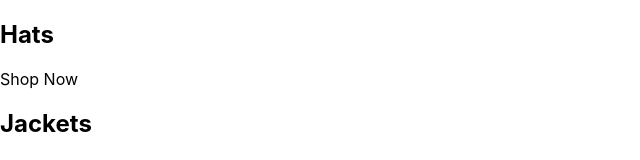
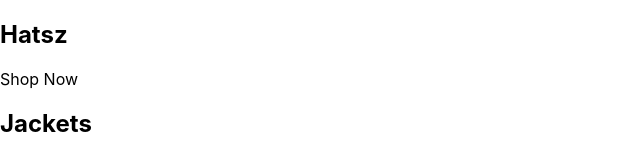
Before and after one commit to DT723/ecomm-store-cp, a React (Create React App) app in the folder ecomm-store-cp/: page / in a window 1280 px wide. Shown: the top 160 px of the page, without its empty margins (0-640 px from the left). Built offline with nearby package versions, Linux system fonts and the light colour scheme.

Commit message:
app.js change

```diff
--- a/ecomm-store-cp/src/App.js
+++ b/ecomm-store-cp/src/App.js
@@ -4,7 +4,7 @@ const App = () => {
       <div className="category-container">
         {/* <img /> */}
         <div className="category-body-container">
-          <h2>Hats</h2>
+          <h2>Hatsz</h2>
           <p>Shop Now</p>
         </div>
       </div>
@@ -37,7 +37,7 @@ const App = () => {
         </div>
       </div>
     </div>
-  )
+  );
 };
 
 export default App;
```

-- -- --

This calls for each record above to be set down exactly, with the images skipped.

Response:
Before and after one commit to DT723/ecomm-store-cp, a React (Create React App) app in the folder ecomm-store-cp/: page / in a window 1280 px wide. Shown: the top 160 px of the page, without its empty margins (0-640 px from the left). Built offline with nearby package versions, Linux system fonts and the light colour scheme.

Commit message:
app.js change

```diff
--- a/ecomm-store-cp/src/App.js
+++ b/ecomm-store-cp/src/App.js
@@ -4,7 +4,7 @@ const App = () => {
       <div className="category-container">
         {/* <img /> */}
         <div className="category-body-container">
-          <h2>Hats</h2>
+          <h2>Hatsz</h2>
           <p>Shop Now</p>
         </div>
       </div>
@@ -37,7 +37,7 @@ const App = () => {
         </div>
       </div>
     </div>
-  )
+  );
 };
 
 export default App;
```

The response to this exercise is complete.